SOURCE RECORDS: Begin
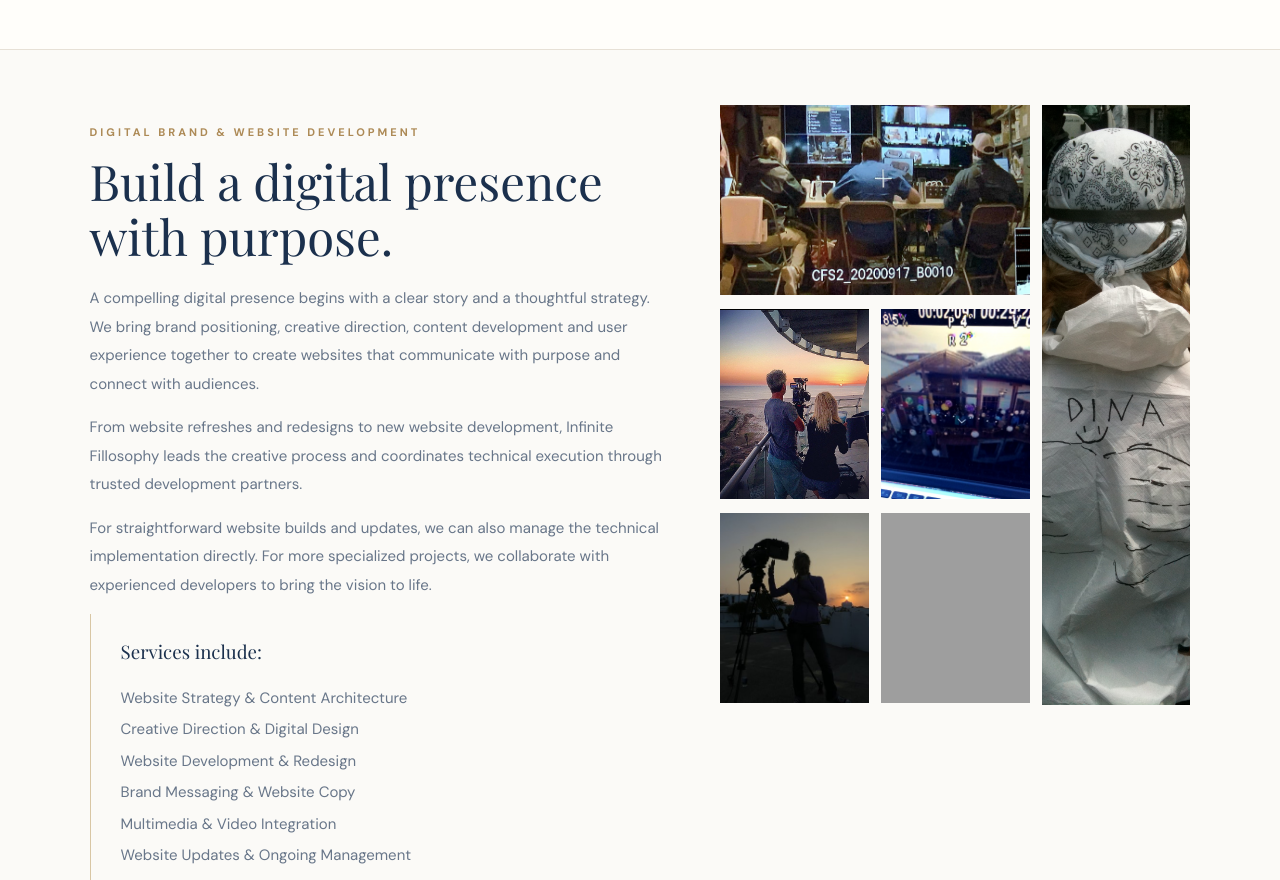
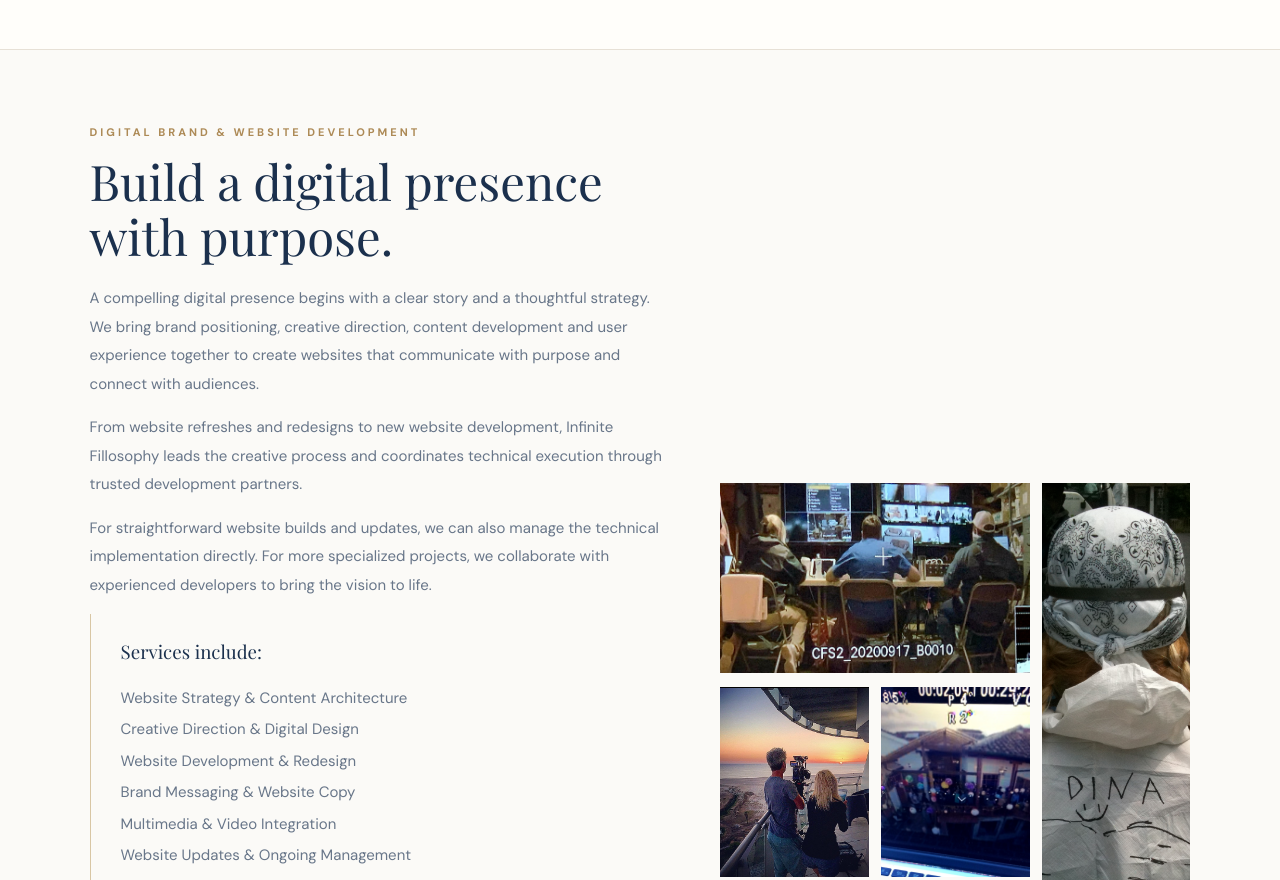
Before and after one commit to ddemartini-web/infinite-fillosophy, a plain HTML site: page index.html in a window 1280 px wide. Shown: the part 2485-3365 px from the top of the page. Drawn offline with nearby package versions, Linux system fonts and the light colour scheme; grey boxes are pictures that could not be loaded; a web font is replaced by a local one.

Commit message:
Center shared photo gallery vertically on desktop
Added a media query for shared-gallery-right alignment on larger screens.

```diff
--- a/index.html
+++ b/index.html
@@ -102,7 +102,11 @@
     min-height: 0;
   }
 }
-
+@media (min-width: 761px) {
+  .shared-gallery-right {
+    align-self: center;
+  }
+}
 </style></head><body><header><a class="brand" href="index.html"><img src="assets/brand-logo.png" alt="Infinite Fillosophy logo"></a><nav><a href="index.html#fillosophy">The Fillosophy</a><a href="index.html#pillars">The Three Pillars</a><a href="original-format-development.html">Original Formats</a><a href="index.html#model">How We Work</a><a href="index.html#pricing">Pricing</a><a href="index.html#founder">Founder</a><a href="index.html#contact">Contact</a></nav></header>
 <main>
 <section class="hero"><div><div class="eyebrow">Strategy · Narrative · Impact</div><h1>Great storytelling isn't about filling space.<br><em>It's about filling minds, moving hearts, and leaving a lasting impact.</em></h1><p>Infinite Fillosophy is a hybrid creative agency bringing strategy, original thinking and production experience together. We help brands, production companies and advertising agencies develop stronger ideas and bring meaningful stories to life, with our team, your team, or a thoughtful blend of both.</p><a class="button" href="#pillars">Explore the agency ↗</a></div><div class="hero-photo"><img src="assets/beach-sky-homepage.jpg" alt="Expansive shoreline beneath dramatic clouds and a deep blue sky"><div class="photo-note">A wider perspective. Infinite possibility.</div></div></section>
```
SOURCE RECORDS: End
§ PROBLEM TO WORK ON
Show the lines where the word "media" appears in the entries.

§ RESPONSE TO THIS EXERCISE
Added a media query for shared-gallery-right alignment on larger screens.
+@media (min-width: 761px) {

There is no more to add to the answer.